“Don’t be anyone’s firefly in a jar! A lot of people are attracted to the light. Some are also intimidated by it. They selfishly try to keep it for themselves. Sometimes it happens so fast, you don’t even realize you’re being captured. There is magic within you that will suffocate in a jar. If you wake up one morning and realize there’s a lid above you, do whatever it takes to free yourself. Life is much better beyond the jar. The world needs your light! Shine, Baby, shine!” Sheri Fink

The fireflies among our children, family and friends have to be encouraged, cared and helped instead of being suppressed, laughed on and imprisoned or remodeled into another frame. Each firefly has their own special light or spark that brings the magic to the night and add little light to the dark. As for the fireflies out there, keep of on shining, singing and creating the special light, knowing that each courageous firefly is special with their own light and own area to shine. Remember, no butterfly can shine like the firefly.

Posted in Daily, Family and Society, Quotes, Stories Around the World

The Three Sieves

“Think before you speak. Read before you think.” Fran Lebowitz

The greatest ability that puts man apart from the rest of the oxygen dependent genres is the ability to read, write, think, comprehend and speak various languages understood with all of his kind. The gift of verbal and non-verbal communication of man is at a higher level than the rest of the living species.

“There is a time and a place for things. Sometimes one needs to put a filter on oneself. That can be a good thing.” Tori Amos

Which is why before we say something rash or simply repeat the hearsay, think if doing so is worth the time, effort, energy as well as the consequences and the aftermath. The wheel of time is such that it can be only move forward. Once a particular event has happened for good or bad, we can’t change it but only deal with it or take corrective measures.

“Speak only if it improves upon the silence.” Mahatma Gandhi

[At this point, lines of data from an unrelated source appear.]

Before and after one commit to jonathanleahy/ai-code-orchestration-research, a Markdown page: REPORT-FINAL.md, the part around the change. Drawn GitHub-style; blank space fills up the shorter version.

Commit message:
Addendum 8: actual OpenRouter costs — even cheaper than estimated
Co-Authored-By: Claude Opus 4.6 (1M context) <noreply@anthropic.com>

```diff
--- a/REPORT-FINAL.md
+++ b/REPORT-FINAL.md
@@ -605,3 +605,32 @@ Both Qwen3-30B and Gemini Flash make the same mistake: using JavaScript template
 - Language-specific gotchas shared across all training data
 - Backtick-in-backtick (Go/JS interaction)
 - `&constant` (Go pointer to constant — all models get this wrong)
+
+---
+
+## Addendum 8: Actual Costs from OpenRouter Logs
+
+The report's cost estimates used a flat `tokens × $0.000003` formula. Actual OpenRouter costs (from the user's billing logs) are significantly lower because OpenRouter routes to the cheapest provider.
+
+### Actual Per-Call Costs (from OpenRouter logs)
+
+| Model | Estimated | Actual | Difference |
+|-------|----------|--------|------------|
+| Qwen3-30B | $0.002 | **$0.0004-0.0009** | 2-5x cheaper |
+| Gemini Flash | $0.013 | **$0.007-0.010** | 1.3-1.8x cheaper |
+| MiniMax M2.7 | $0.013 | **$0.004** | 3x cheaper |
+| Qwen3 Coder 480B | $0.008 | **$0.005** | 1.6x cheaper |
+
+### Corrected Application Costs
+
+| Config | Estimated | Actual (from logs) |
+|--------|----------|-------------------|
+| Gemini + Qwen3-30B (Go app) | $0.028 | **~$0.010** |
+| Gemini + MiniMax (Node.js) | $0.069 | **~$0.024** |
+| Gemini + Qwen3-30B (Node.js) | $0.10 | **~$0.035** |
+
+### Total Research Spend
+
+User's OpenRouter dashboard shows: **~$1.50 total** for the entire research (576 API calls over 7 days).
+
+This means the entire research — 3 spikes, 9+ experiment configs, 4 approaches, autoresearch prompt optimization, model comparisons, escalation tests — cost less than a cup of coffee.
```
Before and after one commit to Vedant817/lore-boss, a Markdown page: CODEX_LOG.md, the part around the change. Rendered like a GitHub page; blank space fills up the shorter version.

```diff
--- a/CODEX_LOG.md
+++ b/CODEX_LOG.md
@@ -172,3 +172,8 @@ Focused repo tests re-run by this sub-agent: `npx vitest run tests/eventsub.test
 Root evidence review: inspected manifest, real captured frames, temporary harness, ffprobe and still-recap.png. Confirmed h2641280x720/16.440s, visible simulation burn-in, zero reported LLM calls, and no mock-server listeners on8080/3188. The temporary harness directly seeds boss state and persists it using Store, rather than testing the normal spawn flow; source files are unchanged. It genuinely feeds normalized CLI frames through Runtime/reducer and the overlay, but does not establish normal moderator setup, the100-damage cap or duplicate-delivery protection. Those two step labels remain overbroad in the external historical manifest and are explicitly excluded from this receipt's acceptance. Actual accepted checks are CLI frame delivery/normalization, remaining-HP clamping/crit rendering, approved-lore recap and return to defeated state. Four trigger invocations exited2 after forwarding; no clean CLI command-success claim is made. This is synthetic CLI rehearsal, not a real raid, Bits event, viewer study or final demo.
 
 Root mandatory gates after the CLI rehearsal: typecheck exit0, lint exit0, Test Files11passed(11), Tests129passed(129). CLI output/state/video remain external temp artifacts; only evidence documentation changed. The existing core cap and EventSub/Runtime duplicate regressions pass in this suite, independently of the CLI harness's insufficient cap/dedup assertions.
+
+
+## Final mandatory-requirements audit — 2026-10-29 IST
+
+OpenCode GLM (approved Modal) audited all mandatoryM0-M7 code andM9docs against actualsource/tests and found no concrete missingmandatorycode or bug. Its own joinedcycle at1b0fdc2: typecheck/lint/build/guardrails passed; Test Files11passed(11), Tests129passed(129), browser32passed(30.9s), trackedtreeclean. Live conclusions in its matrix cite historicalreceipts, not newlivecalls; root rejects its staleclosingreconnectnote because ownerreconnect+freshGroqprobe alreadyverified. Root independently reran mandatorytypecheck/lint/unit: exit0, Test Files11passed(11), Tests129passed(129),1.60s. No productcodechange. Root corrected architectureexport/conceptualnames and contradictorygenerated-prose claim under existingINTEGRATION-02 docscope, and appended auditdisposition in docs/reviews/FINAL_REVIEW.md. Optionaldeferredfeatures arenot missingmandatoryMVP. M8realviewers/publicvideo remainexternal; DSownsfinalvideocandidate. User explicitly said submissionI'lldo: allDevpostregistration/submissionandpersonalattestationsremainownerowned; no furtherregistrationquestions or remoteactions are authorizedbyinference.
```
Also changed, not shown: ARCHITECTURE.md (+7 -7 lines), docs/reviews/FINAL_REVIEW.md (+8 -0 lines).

Unless we learn to sieve our words and thoughts when we tweet, speak or cast them to the world around us; we would end up with a whole load of regrets, guilt and uneasiness. It is easy to fill in conversation gaps, catch attention or be the first with the information; yet unless it is true, beneficial, required, non intrusive and kind; saying nothing is more restful to oneself and others as well.

“Before you speak, listen. Before you write, think. Before you spend, earn. Before you invest, investigate. Before you criticize, wait. Before you pray, forgive. Before you quit, try. Before you retire, save. Before you die, give.” William Arthur Ward

“One day, the old wise Socrates walks down the streets, when all of the sudden a man runs up to him “Socrates I have to tell you something about your friend who…”
“Hold up” Socrates interrupts him “About the story you’re about to tell me, did you put it trough the three sieves?”
“Three sieves?” The man asks “What three sieves?”
“Let’s try it” Socrates says.
“The first sieve is the one of truth, did you examine what you were about to tell me if it is true?” Socrates asks.
“Well no, I just overheard it” The man says.
“Ah, well then you have used the second sieve, the sieve of good?” Socrates asks “Is it something good what you’re about to tell me?”
“Ehm no, on the contrary” the man answers.
“Hmmm” The wise man says “Let’s use the third sieve then, is it necessary to tell me what you’re so exited about?”
“No not necessary” the man says.
“Well” Socrates says with a smile “If the story you’re about to tell me isn’t true, good or necessary, just forget it and don’t bother me with it.”